Rail: You came to feel safe in Malangen, even in situations that would have scared you before. In one scene, you’re sitting around a fire with two men, and one suggests you have sex with both of them to see who is a better lover. You said that you’re always surprised by the reaction people have when you read this out loud.
Braverman: It was a jarring situation, but it didn’t feel dangerous. It felt fascinating. It felt like they were saying what other people might think but wouldn’t say out loud. But by saying it, they were allowing me to negotiate my own boundaries, which are also out in the open. I could say, “That’s not going to happen.” […] When I’ve read that scene, people hate the characters. They’re villains. They’re also seal hunters—that may be part of it. […] People say, “How could you stand talking to them?” I feel very fondly about them. I’m still in touch with them. I really respect them. Another thing in that scene is I had a notebook out. I was writing everything down, everything everyone said verbatim. There’s an argument to be made that that affects the interaction and should be disclosed in the scene. […] That gave me a lot of confidence and power to feel in control in situations where I might have felt out of control previously.
Rail: You’ve changed the majority of names in the book or used nicknames, but everyone in Malangen knew you were writing a book, even if they thought no one would read it.
Braverman: They were very amused by me. They didn’t think anyone would be interested in them or their community. I got a lot of very sympathetic letters when I got home, like I have a cousin in the U.S., maybe they’ll read your book [because they know the people in Malangen]. Sort of these very sweet, sympathetic emails about how I might possibly find a reader for this project. They clearly thought it was going nowhere.
Rail: You write, “I knew I would never be a tough girl. And yet the phrase, with its implied contradiction, articulated everything that I wanted for myself: to be a girl, an inherently vulnerable position, and yet unafraid.” How do you think about reconciling those two identities now?
Braverman: I have zero interest in that anymore, at all. I cannot even remember it being interesting to me. It happened at one point in the course of writing the book. I thought about it a lot, it was very meaningful to me then, so of course it has to be part of the book. It was driving so many of the events. I must have reconciled those ideas during the process because now it strikes me as sort of utterly meaningless.
Rail: Do you not feel pressure to be tough anymore?

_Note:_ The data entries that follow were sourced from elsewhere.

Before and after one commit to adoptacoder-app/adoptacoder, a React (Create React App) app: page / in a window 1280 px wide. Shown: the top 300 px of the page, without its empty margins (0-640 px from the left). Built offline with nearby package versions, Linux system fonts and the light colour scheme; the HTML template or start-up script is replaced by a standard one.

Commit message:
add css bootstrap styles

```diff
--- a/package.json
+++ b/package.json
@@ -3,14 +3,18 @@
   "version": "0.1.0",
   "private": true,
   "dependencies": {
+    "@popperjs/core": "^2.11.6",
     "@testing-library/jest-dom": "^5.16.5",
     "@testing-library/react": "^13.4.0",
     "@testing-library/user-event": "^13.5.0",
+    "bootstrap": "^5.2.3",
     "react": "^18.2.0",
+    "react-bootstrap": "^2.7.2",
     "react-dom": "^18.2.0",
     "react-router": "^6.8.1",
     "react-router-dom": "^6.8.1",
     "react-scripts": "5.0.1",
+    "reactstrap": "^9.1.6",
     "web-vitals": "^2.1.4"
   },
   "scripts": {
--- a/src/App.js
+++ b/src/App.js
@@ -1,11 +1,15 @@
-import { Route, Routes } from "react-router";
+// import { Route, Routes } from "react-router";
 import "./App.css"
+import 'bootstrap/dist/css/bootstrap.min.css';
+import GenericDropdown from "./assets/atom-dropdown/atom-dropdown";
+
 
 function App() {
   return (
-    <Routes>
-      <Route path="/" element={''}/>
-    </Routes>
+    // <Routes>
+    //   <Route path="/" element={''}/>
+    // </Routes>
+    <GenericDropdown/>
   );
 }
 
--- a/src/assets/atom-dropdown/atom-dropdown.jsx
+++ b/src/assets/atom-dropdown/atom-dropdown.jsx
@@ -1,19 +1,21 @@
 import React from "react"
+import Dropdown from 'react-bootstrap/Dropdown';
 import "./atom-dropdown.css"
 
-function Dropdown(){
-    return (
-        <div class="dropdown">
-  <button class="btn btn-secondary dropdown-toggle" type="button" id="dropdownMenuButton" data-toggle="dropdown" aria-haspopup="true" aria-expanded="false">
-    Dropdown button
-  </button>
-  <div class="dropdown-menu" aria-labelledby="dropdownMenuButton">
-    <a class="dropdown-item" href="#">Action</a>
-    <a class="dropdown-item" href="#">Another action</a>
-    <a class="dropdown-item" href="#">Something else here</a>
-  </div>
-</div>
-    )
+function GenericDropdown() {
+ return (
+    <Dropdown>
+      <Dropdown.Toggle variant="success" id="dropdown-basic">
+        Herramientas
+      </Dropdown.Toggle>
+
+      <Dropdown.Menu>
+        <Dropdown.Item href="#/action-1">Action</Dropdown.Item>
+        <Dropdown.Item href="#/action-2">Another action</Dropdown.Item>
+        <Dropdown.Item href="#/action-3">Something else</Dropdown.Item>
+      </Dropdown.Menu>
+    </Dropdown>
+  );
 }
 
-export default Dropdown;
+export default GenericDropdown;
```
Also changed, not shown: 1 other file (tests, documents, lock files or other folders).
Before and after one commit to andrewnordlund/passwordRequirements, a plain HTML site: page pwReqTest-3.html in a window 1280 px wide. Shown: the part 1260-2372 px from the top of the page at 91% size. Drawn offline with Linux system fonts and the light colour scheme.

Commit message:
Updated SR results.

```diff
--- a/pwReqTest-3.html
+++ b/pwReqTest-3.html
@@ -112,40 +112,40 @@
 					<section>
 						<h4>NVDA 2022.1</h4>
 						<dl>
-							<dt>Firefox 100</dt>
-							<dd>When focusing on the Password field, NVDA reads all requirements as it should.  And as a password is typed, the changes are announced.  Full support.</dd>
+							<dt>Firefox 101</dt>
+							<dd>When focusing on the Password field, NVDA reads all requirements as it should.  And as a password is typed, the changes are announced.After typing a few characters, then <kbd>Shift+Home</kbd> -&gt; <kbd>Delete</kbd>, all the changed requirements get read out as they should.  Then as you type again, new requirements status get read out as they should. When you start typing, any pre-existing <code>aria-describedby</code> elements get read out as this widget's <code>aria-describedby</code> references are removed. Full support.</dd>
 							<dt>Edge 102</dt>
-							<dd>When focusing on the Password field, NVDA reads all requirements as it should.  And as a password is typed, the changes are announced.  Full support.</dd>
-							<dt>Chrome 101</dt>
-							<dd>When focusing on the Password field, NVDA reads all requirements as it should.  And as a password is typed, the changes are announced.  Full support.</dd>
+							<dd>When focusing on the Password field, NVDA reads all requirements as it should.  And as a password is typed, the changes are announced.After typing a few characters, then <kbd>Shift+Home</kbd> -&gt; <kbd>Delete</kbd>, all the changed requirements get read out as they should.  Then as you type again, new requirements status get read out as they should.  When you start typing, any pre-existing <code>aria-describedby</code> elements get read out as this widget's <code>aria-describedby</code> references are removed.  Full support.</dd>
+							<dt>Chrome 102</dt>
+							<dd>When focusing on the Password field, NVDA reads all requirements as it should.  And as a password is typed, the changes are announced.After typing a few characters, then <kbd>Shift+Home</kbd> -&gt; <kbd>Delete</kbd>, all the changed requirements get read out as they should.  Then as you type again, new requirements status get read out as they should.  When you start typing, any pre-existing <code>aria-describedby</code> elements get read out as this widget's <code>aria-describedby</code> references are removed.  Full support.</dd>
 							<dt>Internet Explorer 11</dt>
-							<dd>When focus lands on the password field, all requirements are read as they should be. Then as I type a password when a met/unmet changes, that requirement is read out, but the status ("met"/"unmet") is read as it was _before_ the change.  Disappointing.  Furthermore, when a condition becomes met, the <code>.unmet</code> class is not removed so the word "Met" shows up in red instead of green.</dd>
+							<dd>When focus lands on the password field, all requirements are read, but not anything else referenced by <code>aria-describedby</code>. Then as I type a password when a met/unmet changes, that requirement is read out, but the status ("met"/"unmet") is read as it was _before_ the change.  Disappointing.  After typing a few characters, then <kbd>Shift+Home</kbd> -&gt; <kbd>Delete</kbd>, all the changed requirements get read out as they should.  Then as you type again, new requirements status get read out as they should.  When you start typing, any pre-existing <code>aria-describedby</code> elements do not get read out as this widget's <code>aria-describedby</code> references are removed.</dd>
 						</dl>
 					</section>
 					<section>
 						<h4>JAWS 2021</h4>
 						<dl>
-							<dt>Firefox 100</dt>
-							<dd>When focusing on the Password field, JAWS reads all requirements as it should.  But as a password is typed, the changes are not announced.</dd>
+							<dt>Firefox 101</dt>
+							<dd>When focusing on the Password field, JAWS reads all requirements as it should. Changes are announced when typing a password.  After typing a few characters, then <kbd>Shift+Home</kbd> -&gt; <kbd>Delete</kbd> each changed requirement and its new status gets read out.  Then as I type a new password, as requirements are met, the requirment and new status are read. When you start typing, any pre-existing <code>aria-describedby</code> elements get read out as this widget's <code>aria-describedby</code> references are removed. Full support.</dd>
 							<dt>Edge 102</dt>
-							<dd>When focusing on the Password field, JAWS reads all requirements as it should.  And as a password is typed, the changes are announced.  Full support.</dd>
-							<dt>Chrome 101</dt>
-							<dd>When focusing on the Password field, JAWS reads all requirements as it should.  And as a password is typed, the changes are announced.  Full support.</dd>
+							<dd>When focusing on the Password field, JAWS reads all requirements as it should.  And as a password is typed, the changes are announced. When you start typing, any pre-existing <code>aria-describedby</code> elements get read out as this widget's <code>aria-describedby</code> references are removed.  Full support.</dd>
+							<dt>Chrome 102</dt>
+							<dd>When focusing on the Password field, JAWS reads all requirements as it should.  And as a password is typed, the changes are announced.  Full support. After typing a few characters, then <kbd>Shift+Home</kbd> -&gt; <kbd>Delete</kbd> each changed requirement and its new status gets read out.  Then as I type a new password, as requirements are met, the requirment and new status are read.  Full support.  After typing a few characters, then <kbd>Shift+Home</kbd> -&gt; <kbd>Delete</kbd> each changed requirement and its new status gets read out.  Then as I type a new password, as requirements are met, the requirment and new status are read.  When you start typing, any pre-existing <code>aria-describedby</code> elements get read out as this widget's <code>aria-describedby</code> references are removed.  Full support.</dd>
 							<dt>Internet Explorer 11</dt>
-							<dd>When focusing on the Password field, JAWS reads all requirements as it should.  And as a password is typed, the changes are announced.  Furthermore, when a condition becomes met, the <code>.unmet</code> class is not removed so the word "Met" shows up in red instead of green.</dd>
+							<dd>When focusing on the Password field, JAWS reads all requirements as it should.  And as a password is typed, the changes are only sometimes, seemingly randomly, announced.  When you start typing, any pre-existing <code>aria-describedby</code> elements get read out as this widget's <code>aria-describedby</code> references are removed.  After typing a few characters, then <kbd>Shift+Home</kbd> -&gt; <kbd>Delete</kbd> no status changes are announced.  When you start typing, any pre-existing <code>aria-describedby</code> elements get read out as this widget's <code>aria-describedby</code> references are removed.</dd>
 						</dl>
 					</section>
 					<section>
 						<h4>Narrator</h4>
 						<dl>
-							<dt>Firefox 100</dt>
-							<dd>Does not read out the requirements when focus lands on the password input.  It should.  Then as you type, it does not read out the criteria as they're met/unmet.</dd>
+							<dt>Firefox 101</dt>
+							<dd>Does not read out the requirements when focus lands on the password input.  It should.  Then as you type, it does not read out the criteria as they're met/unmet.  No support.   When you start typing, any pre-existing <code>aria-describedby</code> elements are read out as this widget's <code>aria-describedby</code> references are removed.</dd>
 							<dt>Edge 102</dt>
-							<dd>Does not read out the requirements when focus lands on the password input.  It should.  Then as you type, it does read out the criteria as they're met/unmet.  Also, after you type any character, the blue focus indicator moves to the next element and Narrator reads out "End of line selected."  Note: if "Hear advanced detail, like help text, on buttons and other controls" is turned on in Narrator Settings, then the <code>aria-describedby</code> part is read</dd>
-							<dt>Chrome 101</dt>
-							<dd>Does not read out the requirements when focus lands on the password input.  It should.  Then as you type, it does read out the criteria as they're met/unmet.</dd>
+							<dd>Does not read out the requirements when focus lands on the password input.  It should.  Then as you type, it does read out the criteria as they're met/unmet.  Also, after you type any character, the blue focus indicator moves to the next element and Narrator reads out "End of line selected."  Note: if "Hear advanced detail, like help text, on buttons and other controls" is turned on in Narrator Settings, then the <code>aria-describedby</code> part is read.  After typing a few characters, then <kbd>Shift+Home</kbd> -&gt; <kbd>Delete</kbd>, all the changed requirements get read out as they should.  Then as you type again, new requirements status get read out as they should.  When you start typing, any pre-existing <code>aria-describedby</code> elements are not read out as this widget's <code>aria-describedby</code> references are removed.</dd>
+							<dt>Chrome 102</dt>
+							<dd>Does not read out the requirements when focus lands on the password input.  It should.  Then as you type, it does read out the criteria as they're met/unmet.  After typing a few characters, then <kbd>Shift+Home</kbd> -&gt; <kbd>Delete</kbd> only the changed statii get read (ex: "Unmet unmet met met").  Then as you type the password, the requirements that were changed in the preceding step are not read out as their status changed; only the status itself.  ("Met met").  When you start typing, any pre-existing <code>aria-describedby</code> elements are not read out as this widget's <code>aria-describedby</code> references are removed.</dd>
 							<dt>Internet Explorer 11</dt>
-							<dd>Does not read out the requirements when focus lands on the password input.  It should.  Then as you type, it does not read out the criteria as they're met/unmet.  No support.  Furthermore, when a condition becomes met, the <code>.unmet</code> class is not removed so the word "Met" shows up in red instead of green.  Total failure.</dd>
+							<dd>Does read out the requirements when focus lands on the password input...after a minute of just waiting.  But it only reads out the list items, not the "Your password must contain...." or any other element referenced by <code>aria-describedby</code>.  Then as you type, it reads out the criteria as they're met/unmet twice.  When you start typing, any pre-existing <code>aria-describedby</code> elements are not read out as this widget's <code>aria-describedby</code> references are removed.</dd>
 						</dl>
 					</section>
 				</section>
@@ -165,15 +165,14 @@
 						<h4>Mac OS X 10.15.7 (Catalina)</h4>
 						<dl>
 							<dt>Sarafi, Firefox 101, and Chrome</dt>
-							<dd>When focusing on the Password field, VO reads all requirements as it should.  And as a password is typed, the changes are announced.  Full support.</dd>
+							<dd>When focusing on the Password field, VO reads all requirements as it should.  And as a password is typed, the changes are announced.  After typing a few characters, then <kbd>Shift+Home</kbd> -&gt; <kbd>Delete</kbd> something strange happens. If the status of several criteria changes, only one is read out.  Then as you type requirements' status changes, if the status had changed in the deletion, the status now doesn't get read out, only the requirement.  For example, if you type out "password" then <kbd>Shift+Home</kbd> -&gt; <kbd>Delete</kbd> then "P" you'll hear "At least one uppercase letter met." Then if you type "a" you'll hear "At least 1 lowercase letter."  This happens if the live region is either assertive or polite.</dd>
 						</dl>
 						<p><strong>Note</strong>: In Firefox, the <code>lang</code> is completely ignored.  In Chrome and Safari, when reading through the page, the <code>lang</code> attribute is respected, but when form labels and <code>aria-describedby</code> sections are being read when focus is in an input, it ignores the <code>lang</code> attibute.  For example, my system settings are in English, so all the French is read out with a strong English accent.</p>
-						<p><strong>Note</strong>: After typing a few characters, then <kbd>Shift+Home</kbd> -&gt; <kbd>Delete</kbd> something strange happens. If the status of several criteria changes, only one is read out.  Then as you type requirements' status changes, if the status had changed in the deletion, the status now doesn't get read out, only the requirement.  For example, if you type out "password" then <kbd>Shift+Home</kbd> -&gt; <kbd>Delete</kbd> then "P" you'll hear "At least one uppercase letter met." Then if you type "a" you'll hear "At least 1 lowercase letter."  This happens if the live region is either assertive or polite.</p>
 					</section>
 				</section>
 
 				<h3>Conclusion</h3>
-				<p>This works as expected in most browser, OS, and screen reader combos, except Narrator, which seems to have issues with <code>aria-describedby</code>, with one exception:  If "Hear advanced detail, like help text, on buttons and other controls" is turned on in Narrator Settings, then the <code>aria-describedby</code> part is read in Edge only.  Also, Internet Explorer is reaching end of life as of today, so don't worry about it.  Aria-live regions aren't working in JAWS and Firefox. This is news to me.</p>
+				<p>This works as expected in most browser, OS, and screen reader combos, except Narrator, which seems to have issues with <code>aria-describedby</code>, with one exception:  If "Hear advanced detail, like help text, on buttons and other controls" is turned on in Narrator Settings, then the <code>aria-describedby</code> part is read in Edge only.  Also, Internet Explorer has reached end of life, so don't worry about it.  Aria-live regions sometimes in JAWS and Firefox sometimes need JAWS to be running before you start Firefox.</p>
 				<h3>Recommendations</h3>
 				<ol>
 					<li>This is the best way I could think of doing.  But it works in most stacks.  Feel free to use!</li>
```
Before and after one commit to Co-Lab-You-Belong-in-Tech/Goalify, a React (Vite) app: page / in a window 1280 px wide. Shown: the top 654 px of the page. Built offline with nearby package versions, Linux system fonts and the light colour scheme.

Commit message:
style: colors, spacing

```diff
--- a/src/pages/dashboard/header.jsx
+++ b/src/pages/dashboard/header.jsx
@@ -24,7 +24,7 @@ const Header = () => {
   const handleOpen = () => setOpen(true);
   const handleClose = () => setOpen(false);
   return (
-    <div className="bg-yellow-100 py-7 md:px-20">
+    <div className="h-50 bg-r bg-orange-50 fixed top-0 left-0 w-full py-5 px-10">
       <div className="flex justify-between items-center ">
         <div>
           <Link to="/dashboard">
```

Braverman: I do. Part of it may just be getting older and not identifying with the word “girl” anymore. Also, I have my own dog team. I don’t have to prove anything to anyone. […] Nobody’s approval or lack of approval is going to limit my ability to dogsled.
LEIGH KAMPING-CARDER is a journalist living in Brooklyn.